Only the lines that hold "Condition" should be in the answer, each copied from the data below.
== Information provided ==
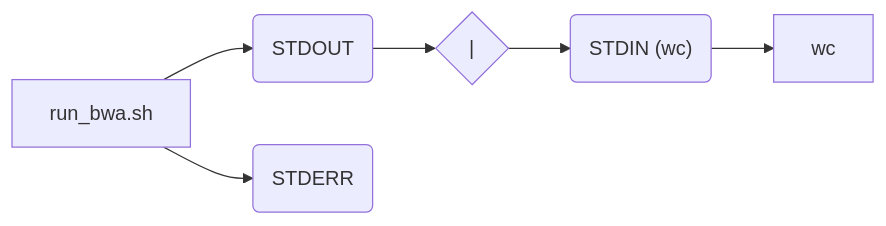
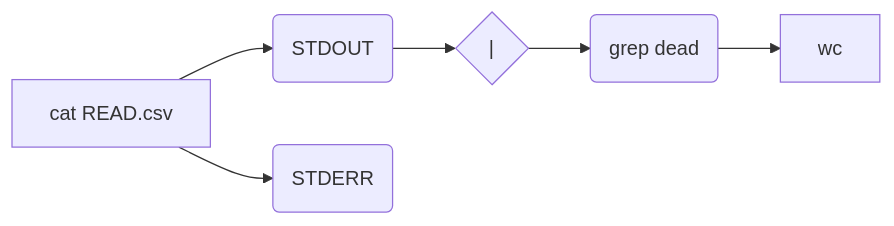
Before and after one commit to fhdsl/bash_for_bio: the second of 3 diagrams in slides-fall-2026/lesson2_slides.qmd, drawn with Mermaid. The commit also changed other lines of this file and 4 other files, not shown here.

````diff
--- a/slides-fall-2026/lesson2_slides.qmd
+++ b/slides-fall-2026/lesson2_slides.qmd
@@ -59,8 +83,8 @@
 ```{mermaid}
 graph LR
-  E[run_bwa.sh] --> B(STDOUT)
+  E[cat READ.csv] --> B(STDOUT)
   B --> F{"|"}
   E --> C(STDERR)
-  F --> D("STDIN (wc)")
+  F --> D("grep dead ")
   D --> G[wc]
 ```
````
===
== Information provided ==
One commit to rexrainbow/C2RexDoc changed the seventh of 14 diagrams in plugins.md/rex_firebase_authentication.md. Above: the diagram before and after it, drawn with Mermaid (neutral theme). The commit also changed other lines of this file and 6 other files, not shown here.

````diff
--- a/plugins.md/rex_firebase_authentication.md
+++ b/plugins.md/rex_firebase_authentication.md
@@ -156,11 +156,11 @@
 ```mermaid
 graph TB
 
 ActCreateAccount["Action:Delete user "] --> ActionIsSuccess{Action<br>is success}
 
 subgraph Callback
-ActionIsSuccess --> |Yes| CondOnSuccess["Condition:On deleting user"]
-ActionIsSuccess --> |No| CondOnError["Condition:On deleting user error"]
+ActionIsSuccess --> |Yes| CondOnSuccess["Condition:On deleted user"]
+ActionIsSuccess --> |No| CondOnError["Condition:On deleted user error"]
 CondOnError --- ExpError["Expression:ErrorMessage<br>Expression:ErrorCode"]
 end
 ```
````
===
Response:
-ActionIsSuccess --> |Yes| CondOnSuccess["Condition:On deleting user"]
-ActionIsSuccess --> |No| CondOnError["Condition:On deleting user error"]
+ActionIsSuccess --> |Yes| CondOnSuccess["Condition:On deleted user"]
+ActionIsSuccess --> |No| CondOnError["Condition:On deleted user error"]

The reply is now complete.